Corrective Services NSW is celebrating the more than 700 administrative professionals who have dedicated their lives to ensuring their workplaces run smoothly and efficiently.
Administrative Professionals Day has been marked in Australia since 1981 as a day to recognise the important job of admin people, who often go unnoticed.
Corrective Services NSW Commissioner Kevin Corcoran PSM said Admin Day – which is marked on Friday, 6 May – provided all staff an opportunity to recognise the dedication, commitment, and important work by these valued staff members.
“The past 12 months have been particularly demanding – our admin staff have helped re-think, re-shape and re-define our approach to challenges, opportunities and growth,” Mr Corcoran said.
“They’ve not only worked hard over the past year to keep the department running effortlessly, but they’ve made sure their work families are always guided and supported.”
Mr Corcoran said this year’s tag line of ‘your work always counts’ would resonate across every corner of correctives, including drug court teams to industries staff and the security and investigations branch.
“Admin Day is a chance to celebrate all admin staff and we thank these men and women for their service,” he said.
“They are the quiet achievers – the backbone of our workforce – and for them, there really is no job too big or small.”
Staff have been encouraged to mark Administrative Professionals Day by organising a morning tea or sending their colleagues a gift or message of appreciation.
Corrective Services NSW employs more than 700 administration professionals, who have a diverse range of roles.
Our administrative professionals include IT officers, executive assistants, payroll clerks, business managers, project officers, scheduling clerks, sentence administration officers, legal officers, policy writers, finance officers, HR advisers and industrial relations officers.

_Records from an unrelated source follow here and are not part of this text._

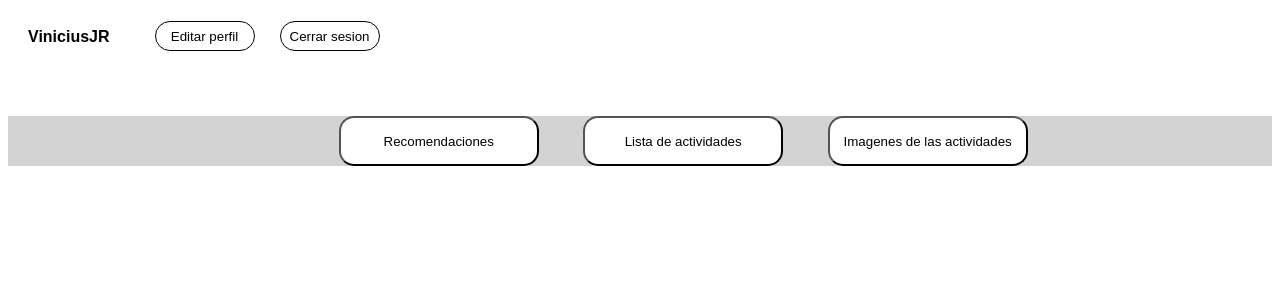
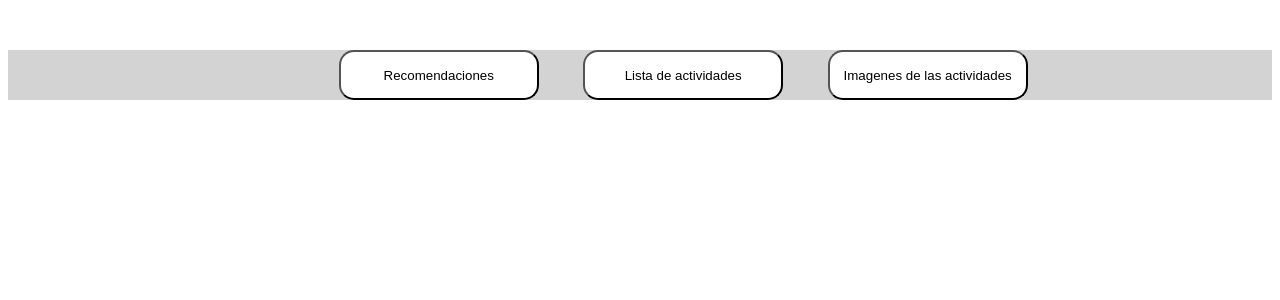
Before and after one commit to aalvaaro19/INTERFACESTFG, a PHP site: page /perfil.php in a window 1280 px wide. Shown: the top 300 px of the page. Run offline with PHP 8.4, Linux system fonts and the light colour scheme.

Commit message:
cambios en el header

```diff
--- a/perfil.php
+++ b/perfil.php
@@ -11,13 +11,6 @@
     <php?
     include_once 'header.php';
     ?>
-    <header>
-        <div class="informacion">
-        <h4>ViniciusJR</h4>
-        <button>Editar perfil</button>
-        <button>Cerrar sesion</button>
-        </div>
-    </header>
     <section>
     <div class="recomendaciones">
         <button>Recomendaciones</button>
```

Admin Day in Australia is now in its 41st year and is marked on the first Friday of May. Originally known as ‘Secretaries Day’, it was established in the United States during a post-war skills shortage of administration staff as a way to attract talent.